- **AIM OF THE EXERCISE**
What lines of the data include the string "control"? Copy them all.

SUPPLIED RECORDS below:

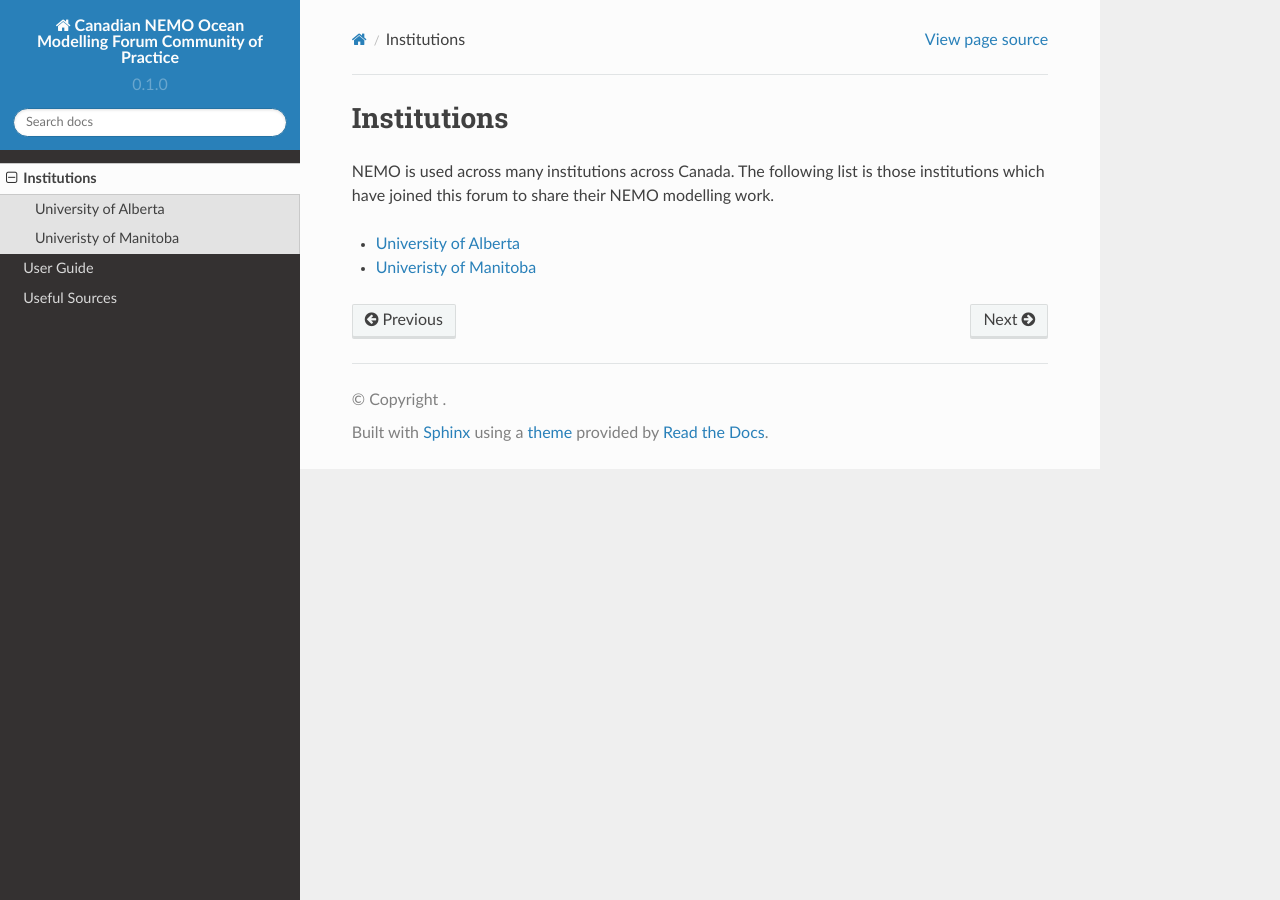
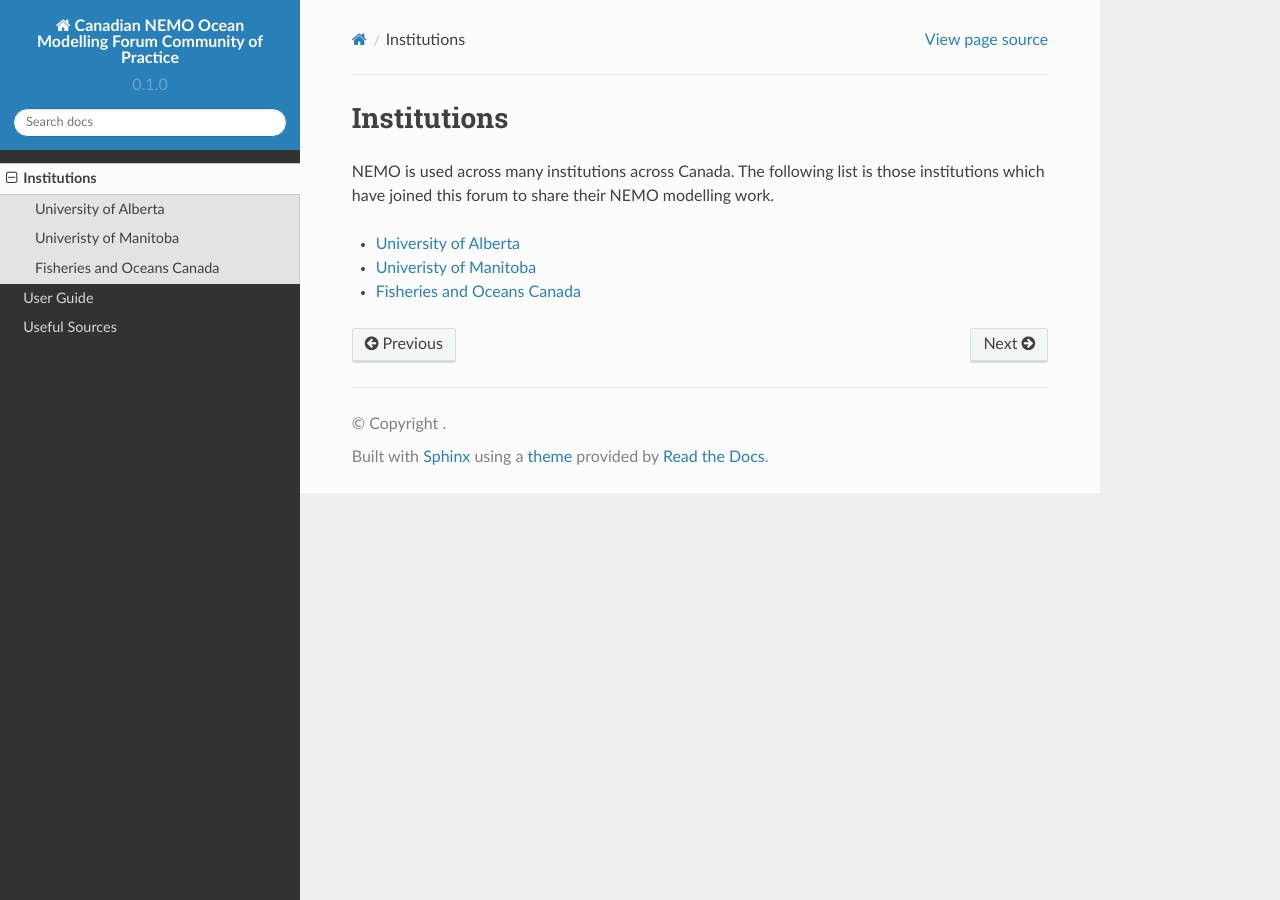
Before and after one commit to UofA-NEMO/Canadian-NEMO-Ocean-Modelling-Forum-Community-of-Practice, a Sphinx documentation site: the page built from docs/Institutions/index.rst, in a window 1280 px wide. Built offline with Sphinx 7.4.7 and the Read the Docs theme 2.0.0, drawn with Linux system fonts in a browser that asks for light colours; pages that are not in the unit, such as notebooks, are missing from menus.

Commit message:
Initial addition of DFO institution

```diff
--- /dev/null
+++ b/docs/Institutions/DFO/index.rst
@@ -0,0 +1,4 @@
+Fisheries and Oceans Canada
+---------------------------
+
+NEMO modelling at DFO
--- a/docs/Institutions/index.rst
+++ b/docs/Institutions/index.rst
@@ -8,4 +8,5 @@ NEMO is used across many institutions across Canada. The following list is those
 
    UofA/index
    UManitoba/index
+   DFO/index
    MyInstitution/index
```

End of SUPPLIED RECORDS.
SUPPLIED RECORDS below:

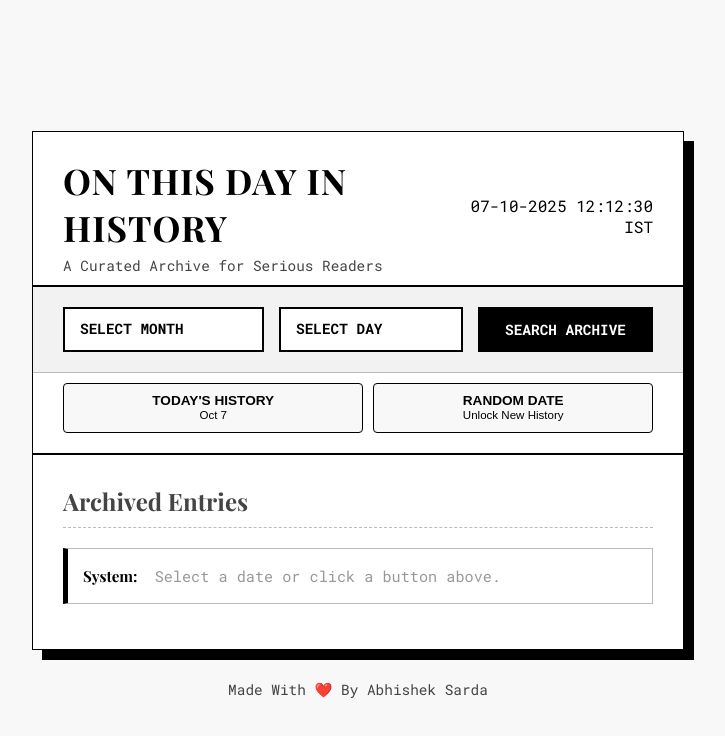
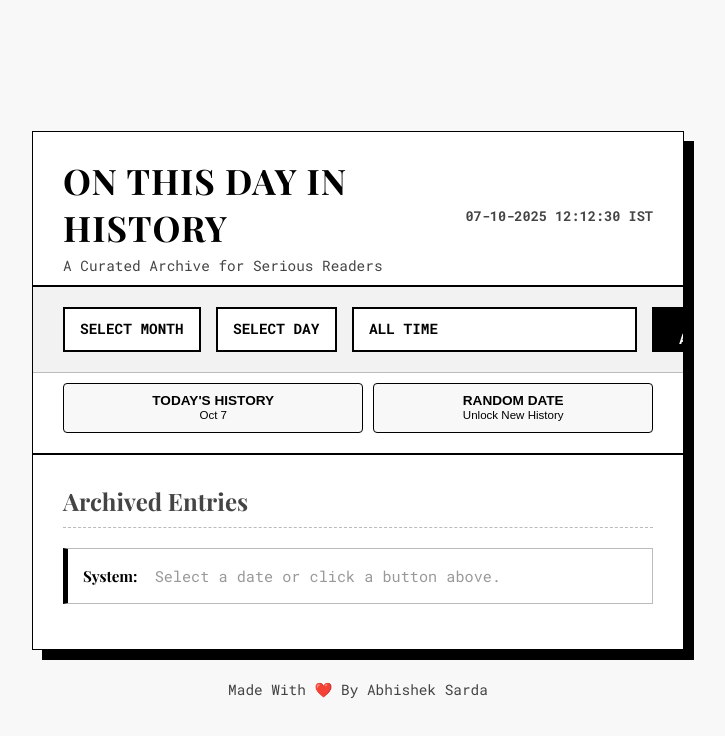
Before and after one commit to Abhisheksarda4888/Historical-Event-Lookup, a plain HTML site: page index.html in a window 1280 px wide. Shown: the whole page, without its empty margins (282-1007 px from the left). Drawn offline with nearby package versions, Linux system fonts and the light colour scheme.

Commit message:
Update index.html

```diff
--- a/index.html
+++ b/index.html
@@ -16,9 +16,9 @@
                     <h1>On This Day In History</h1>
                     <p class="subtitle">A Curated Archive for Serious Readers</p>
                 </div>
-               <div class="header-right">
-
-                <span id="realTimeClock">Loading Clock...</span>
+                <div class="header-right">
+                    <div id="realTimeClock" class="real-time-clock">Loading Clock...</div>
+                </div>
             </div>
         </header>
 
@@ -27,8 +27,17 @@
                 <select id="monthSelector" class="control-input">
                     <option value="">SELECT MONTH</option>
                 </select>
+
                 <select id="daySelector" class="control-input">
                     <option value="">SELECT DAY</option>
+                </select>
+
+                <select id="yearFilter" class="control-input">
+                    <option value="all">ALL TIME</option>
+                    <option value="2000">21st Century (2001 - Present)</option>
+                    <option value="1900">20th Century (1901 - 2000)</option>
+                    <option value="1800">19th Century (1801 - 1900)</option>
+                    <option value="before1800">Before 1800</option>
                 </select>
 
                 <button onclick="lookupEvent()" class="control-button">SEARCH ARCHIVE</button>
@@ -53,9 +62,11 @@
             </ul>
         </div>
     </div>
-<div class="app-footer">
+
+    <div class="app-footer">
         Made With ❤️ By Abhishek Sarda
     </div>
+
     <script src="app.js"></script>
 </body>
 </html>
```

End of SUPPLIED RECORDS.
SUPPLIED RECORDS below:

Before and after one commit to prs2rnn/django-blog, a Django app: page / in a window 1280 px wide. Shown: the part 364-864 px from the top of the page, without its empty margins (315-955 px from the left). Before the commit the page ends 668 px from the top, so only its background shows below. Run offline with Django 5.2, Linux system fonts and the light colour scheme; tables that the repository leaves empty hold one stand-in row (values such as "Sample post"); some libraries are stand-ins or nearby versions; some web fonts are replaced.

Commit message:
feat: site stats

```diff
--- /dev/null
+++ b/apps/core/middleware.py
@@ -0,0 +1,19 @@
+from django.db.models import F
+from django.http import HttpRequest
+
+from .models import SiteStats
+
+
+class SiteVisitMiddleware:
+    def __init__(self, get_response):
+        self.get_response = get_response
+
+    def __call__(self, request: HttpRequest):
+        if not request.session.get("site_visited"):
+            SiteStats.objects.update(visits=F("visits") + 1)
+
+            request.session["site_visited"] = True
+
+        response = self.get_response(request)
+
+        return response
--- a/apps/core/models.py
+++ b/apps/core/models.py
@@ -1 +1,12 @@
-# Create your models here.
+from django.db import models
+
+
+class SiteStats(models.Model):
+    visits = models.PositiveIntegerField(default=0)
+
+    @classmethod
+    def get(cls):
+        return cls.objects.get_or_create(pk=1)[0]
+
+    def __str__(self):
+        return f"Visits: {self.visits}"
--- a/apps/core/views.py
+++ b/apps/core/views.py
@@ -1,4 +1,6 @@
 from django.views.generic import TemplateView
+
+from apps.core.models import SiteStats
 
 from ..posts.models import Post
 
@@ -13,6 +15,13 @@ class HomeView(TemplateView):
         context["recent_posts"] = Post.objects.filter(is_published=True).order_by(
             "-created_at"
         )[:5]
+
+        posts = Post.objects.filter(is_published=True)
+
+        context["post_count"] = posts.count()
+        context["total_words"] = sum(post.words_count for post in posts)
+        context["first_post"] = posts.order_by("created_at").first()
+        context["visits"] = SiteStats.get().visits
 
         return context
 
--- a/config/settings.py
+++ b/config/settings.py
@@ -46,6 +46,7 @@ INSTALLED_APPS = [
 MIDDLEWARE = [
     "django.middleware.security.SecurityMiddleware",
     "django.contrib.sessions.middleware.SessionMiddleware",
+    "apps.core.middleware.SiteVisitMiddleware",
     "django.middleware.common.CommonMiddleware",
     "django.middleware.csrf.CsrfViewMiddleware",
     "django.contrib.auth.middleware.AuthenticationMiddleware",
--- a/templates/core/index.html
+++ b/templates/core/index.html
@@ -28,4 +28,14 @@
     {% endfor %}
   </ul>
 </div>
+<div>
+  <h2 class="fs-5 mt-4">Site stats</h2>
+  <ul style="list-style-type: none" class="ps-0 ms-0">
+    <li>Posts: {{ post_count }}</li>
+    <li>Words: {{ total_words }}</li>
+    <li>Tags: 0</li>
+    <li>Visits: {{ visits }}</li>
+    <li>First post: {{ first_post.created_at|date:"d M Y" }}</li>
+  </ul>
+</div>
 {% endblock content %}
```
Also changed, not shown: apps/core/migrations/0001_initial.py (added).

End of SUPPLIED RECORDS.

- **TASK RESPONSE**
                 <select id="monthSelector" class="control-input">
                 <select id="daySelector" class="control-input">
+                <select id="yearFilter" class="control-input">
                 <button onclick="lookupEvent()" class="control-button">SEARCH ARCHIVE</button>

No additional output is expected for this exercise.